Script & Storyboard
Jim’s Misfortune [1] It’s up to the Lending Department to enter Loan Applications into the company’s Mortgage System. [2] It’s a process initiated daily by Supervisor Jim. [3]
Twice each day, at 12 p.m. and at 4 p.m., [1] he sends the completed Applications to a third party to be scanned and returned to the lenders. [2] After that the Lending Department no longer has access to them. [3] This means that for the Mortgage System the Recovery Point Objective (RPO) is 4 hours. [4]
If there were a system glitch, the Lending Department could easily recover Applications entered over the last 4 hours. [1] But suppose there was a massive failure, like if lightning struck at 3 p.m. on Wednesday [2] and fries the servers housing the Mortgage System. [3]
No problem you say. The Mortgage System is backed up every midnight, making it a 24-hour back-up cycle. [1] However, for the IT department to replace the server and restore the backups, [2] it will take 12 hours (RTO – Recovery Time Objective). [3] Only then can the recovered Loan Applications be entered into the system.[4]

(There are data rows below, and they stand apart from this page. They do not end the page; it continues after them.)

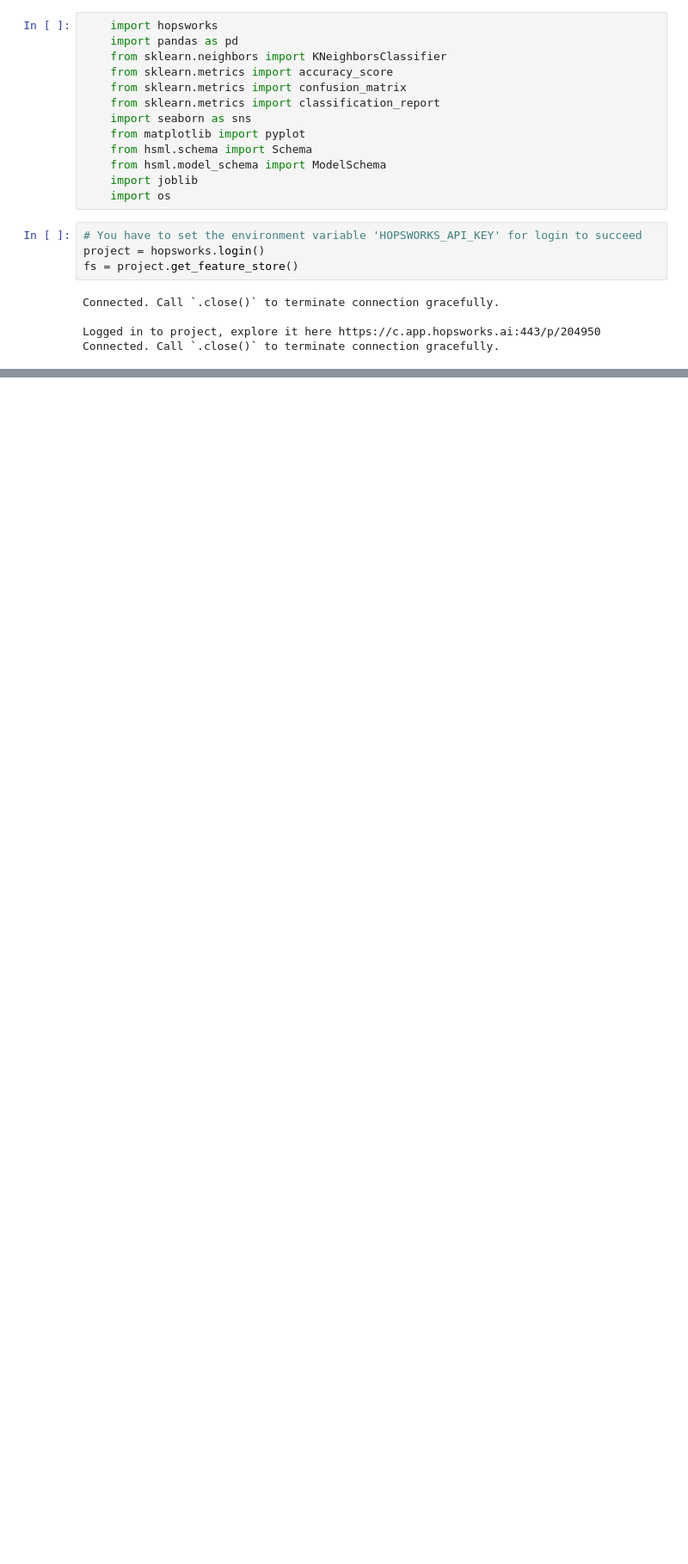
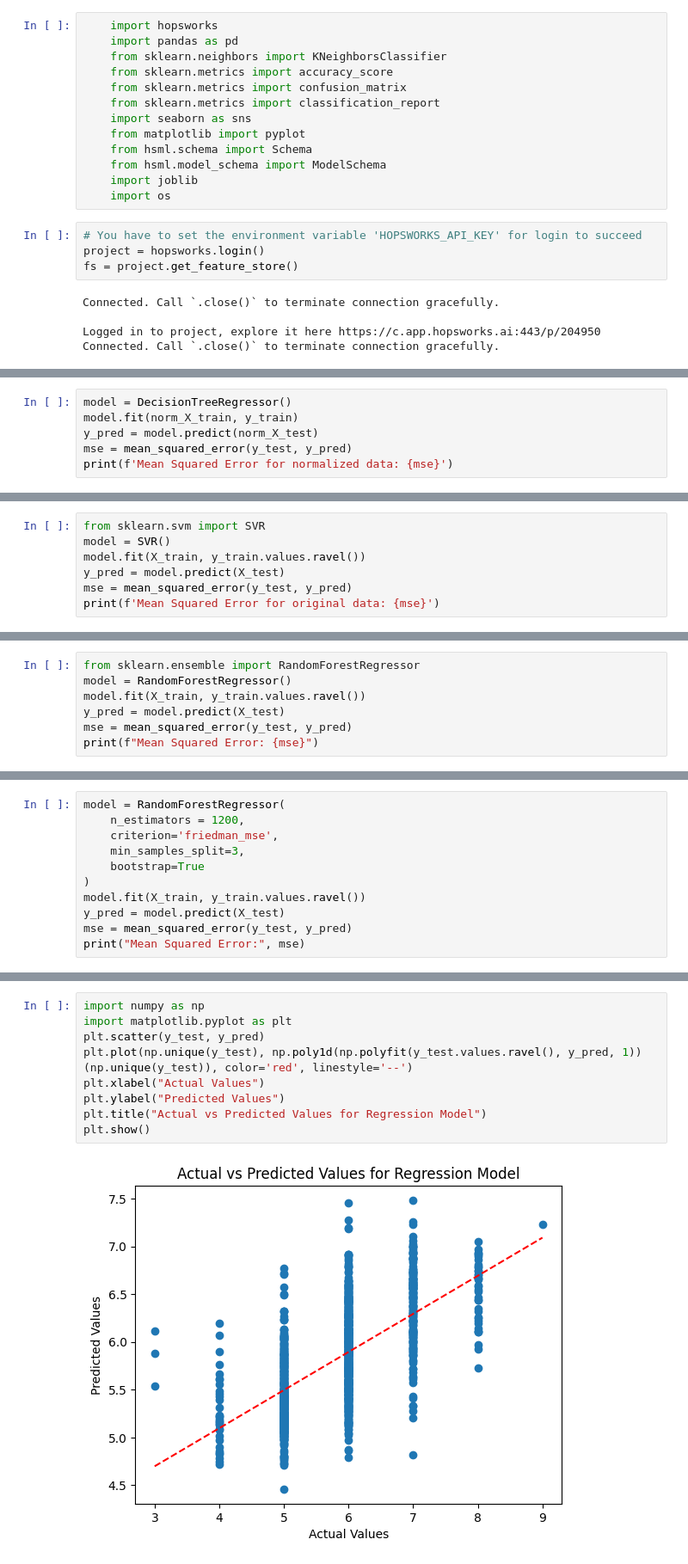
Before and after one commit to Lukox/KTH-ID2223, a Jupyter notebook: Lab1/Task2/wine-training-pipeline.ipynb, the cells around one changed output, grey strips where cells are left out. Shown: that part at 86% size. Saved outputs shown, nothing was run; the diff lists cells and outputs as text; blank space fills up the shorter version.

Commit message:
Finalised Training pipeline

```diff
--- a/Lab1/Task2/wine-training-pipeline.ipynb
+++ b/Lab1/Task2/wine-training-pipeline.ipynb
@@ -67,0 +86,6 @@ Accuracy: 84.88502523836232
+# %%
+model = DecisionTreeRegressor()
+model.fit(norm_X_train, y_train)
+y_pred = model.predict(norm_X_test)
+mse = mean_squared_error(y_test, y_pred)
+print(f'Mean Squared Error for normalized data: {mse}')
@@ -67,0 +96,7 @@ Accuracy: 84.88502523836232
+# %%
+from sklearn.svm import SVR
+model = SVR()
+model.fit(X_train, y_train.values.ravel())
+y_pred = model.predict(X_test)
+mse = mean_squared_error(y_test, y_pred)
+print(f'Mean Squared Error for original data: {mse}')
@@ -127,0 +128,7 @@ Accuracy: 86.0628154795289
+# %%
+from sklearn.ensemble import RandomForestRegressor
+model = RandomForestRegressor()
+model.fit(X_train, y_train.values.ravel())
+y_pred = model.predict(X_test)
+mse = mean_squared_error(y_test, y_pred)
+print(f"Mean Squared Error: {mse}")
@@ -127,0 +171,11 @@ Accuracy: 86.0628154795289
+# %%
+model = RandomForestRegressor(
+    n_estimators = 1200,
+    criterion='friedman_mse',
+    min_samples_split=3,
+    bootstrap=True
+)
+model.fit(X_train, y_train.values.ravel())
+y_pred = model.predict(X_test)
+mse = mean_squared_error(y_test, y_pred)
+print("Mean Squared Error:", mse)
@@ -127,0 +186,11 @@ Accuracy: 86.0628154795289
+# %%
+import numpy as np
+import matplotlib.pyplot as plt
+plt.scatter(y_test, y_pred)
+plt.plot(np.unique(y_test), np.poly1d(np.polyfit(y_test.values.ravel(), y_pred, 1))(np.unique(y_test)), color='red', linestyle='--')
+plt.xlabel("Actual Values")
+plt.ylabel("Predicted Values")
+plt.title("Actual vs Predicted Values for Regression Model")
+plt.show()
+# %% [output]
+[figure, added]
```
Also changed, not shown: parts of 34 cells of this notebook.
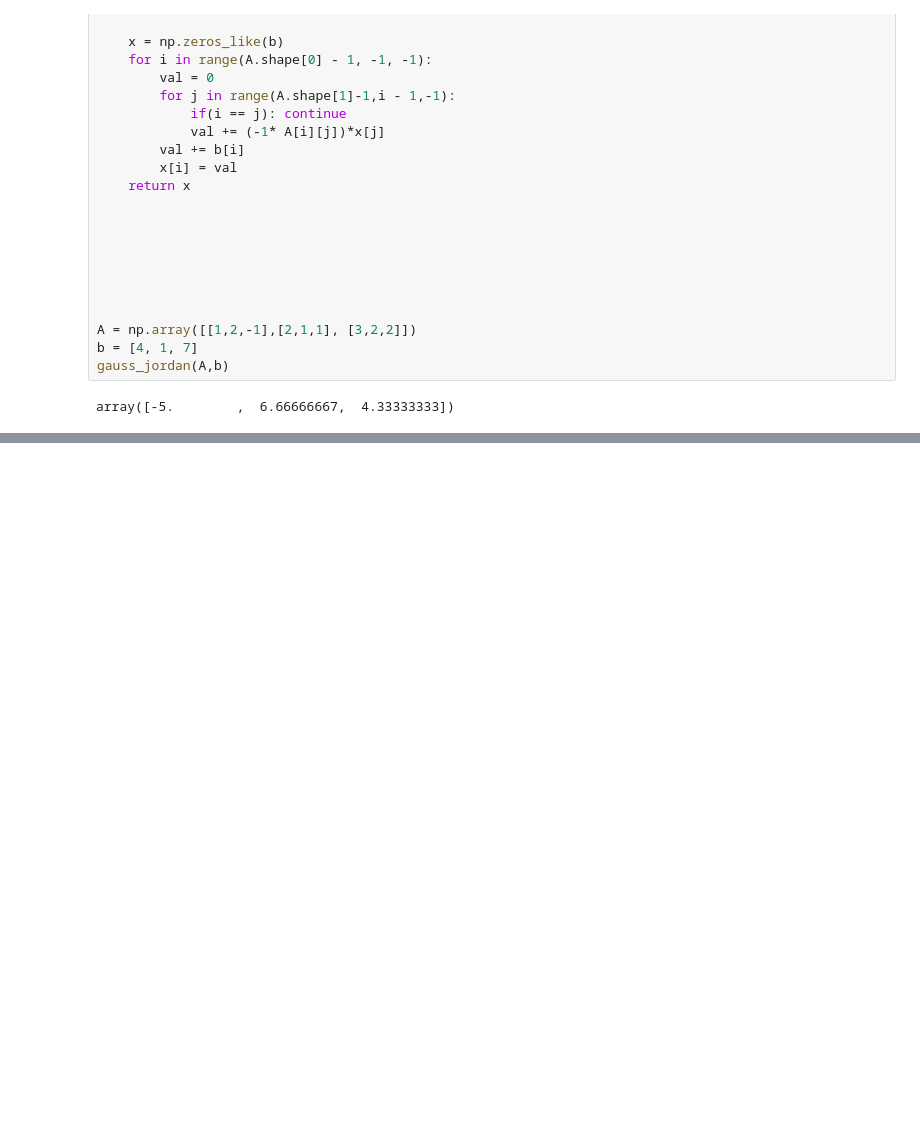
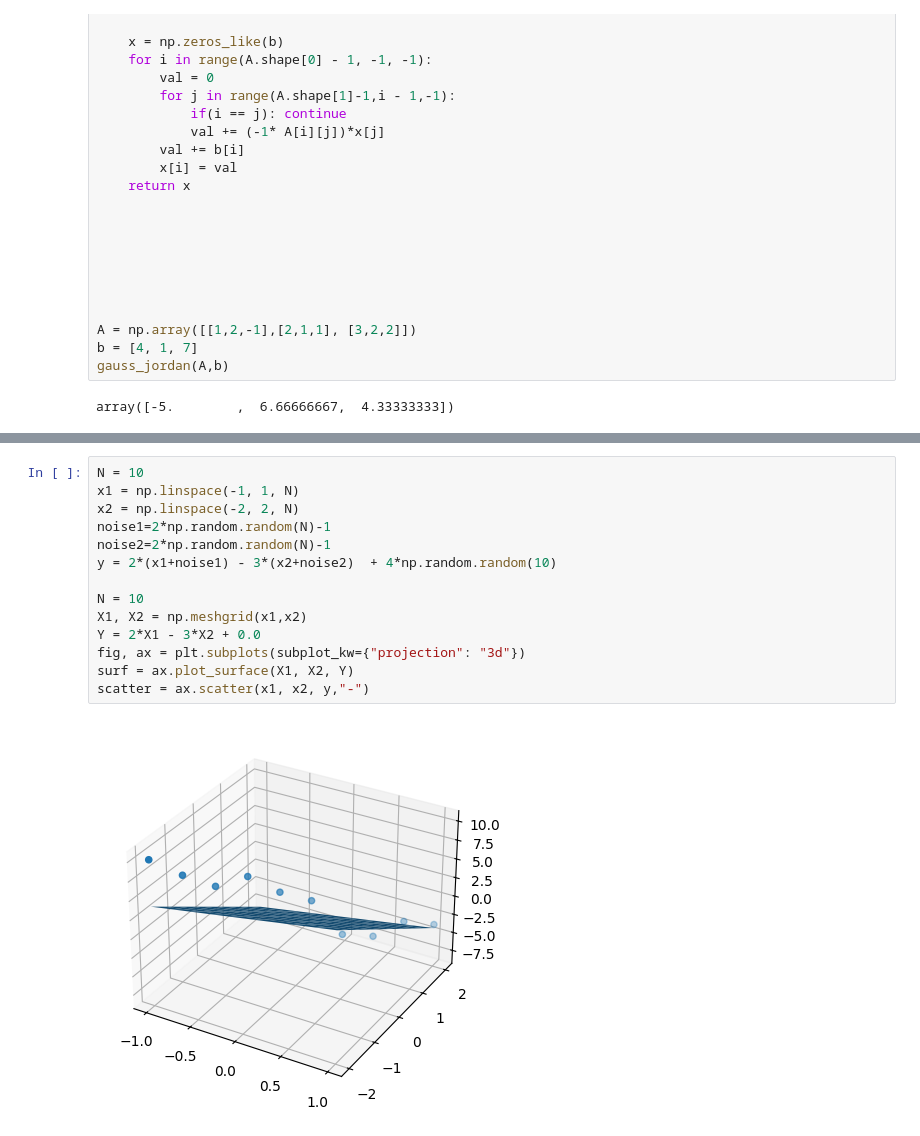
Before and after one commit to Another-DevX/Metodos-computacionales, a Jupyter notebook: algebra_lineal/matrices.ipynb, the cells around one changed output, grey strips where cells are left out. Saved outputs shown, nothing was run; the diff lists cells and outputs as text; blank space fills up the shorter version.

```diff
--- a/algebra_lineal/matrices.ipynb
+++ b/algebra_lineal/matrices.ipynb
@@ -129,0 +347,16 @@ array([-5.        ,  6.66666667,  4.33333333])
+# %%
+N = 10
+x1 = np.linspace(-1, 1, N)
+x2 = np.linspace(-2, 2, N)
+noise1=2*np.random.random(N)-1
+noise2=2*np.random.random(N)-1
+y = 2*(x1+noise1) - 3*(x2+noise2)  + 4*np.random.random(10)
+
+N = 10
+X1, X2 = np.meshgrid(x1,x2)
+Y = 2*X1 - 3*X2 + 0.0
+fig, ax = plt.subplots(subplot_kw={"projection": "3d"})
+surf = ax.plot_surface(X1, X2, Y)
+scatter = ax.scatter(x1, x2, y,"-")
+# %% [output]
+[figure, added]
```
Also changed, not shown: parts of 22 cells of this notebook.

Here’s the problem. The current RPO of 4 hours is way short of the 24 hour back-up cycle. [1] If a failure occurs anytime between 4 p.m. and midnight, the entire days Loan Applications will be lost. [2] If the failure occurs during the day, up to 4 hours worth of Loan Applications could be lost. [3]
Panic time! The restored Mortgage System is as of Tuesday midnight. [1] It’s missing all the work that was entered Wednesday. [2] Since the strike was after 12 p.m., all the morning’s work is gone. [3] Jim can only recover from noon to 3 p.m. [4] Jim quickly sees that an RPO of 4 hours is inadequate, but it too late. [5]
Solution. Either change the back-up cycle to 12 hours: noon & midnight. [1] Or increase the RPO to 24 hours by holding the Loan Applications until the next day. [2]